### Goal of the exercise
Repeat all the records exactly, omitting pictures.

[Dataset entries]
↓↓↓

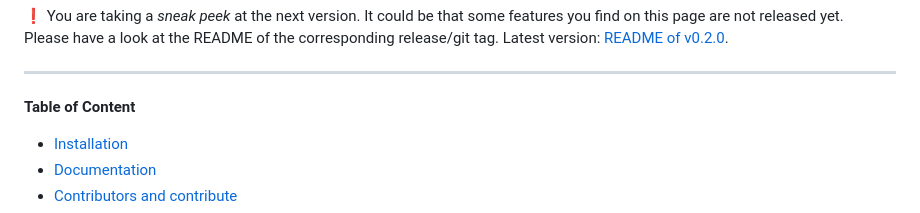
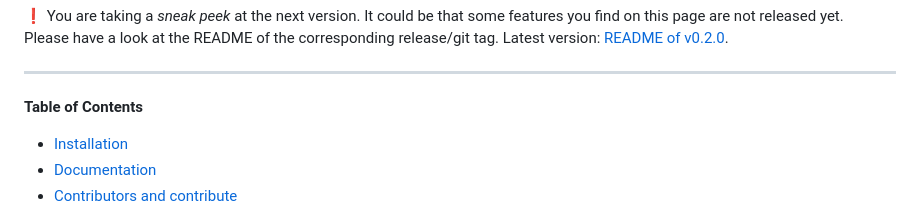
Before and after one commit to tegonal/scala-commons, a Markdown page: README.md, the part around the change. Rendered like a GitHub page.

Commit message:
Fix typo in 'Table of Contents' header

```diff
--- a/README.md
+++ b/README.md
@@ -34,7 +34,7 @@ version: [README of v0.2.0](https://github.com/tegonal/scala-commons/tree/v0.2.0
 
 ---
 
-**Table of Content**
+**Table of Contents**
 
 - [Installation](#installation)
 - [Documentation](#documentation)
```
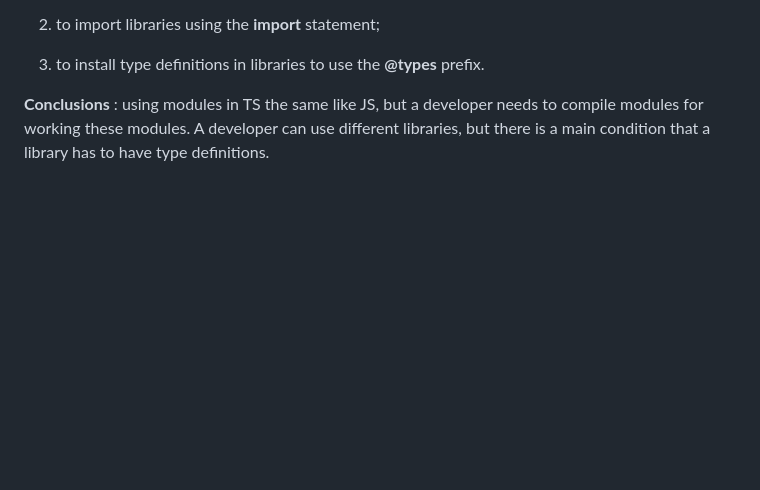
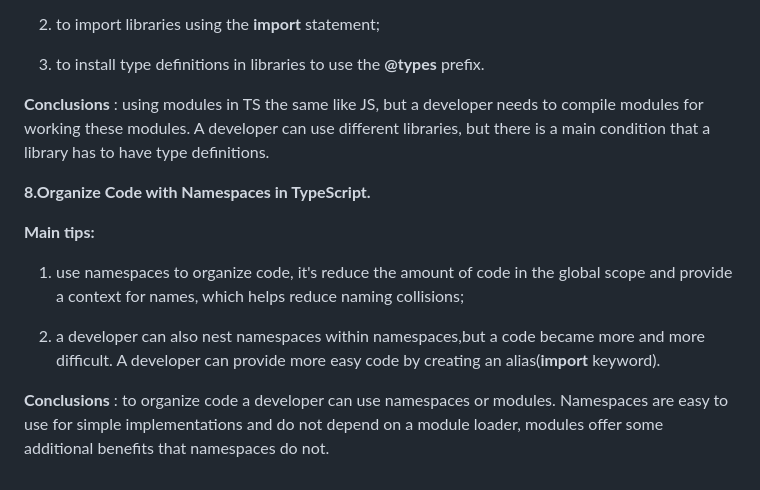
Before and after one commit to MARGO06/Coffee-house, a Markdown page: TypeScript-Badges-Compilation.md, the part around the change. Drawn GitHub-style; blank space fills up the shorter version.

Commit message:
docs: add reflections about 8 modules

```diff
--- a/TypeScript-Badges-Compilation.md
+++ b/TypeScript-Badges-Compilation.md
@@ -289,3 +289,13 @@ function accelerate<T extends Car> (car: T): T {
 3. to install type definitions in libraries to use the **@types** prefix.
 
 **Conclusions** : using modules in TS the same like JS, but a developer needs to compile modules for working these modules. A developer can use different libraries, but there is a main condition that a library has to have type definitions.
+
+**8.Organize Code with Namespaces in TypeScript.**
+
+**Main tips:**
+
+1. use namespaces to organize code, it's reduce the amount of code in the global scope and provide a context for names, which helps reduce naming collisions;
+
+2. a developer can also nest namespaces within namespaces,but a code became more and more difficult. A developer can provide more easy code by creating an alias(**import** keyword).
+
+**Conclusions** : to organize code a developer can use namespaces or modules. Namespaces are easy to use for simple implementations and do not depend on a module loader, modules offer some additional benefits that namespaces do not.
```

↑↑↑

### Output of the task
Before and after one commit to tegonal/scala-commons, a Markdown page: README.md, the part around the change. Rendered like a GitHub page.

Commit message:
Fix typo in 'Table of Contents' header

```diff
--- a/README.md
+++ b/README.md
@@ -34,7 +34,7 @@ version: [README of v0.2.0](https://github.com/tegonal/scala-commons/tree/v0.2.0
 
 ---
 
-**Table of Content**
+**Table of Contents**
 
 - [Installation](#installation)
 - [Documentation](#documentation)
```
Before and after one commit to MARGO06/Coffee-house, a Markdown page: TypeScript-Badges-Compilation.md, the part around the change. Drawn GitHub-style; blank space fills up the shorter version.

Commit message:
docs: add reflections about 8 modules

```diff
--- a/TypeScript-Badges-Compilation.md
+++ b/TypeScript-Badges-Compilation.md
@@ -289,3 +289,13 @@ function accelerate<T extends Car> (car: T): T {
 3. to install type definitions in libraries to use the **@types** prefix.
 
 **Conclusions** : using modules in TS the same like JS, but a developer needs to compile modules for working these modules. A developer can use different libraries, but there is a main condition that a library has to have type definitions.
+
+**8.Organize Code with Namespaces in TypeScript.**
+
+**Main tips:**
+
+1. use namespaces to organize code, it's reduce the amount of code in the global scope and provide a context for names, which helps reduce naming collisions;
+
+2. a developer can also nest namespaces within namespaces,but a code became more and more difficult. A developer can provide more easy code by creating an alias(**import** keyword).
+
+**Conclusions** : to organize code a developer can use namespaces or modules. Namespaces are easy to use for simple implementations and do not depend on a module loader, modules offer some additional benefits that namespaces do not.
```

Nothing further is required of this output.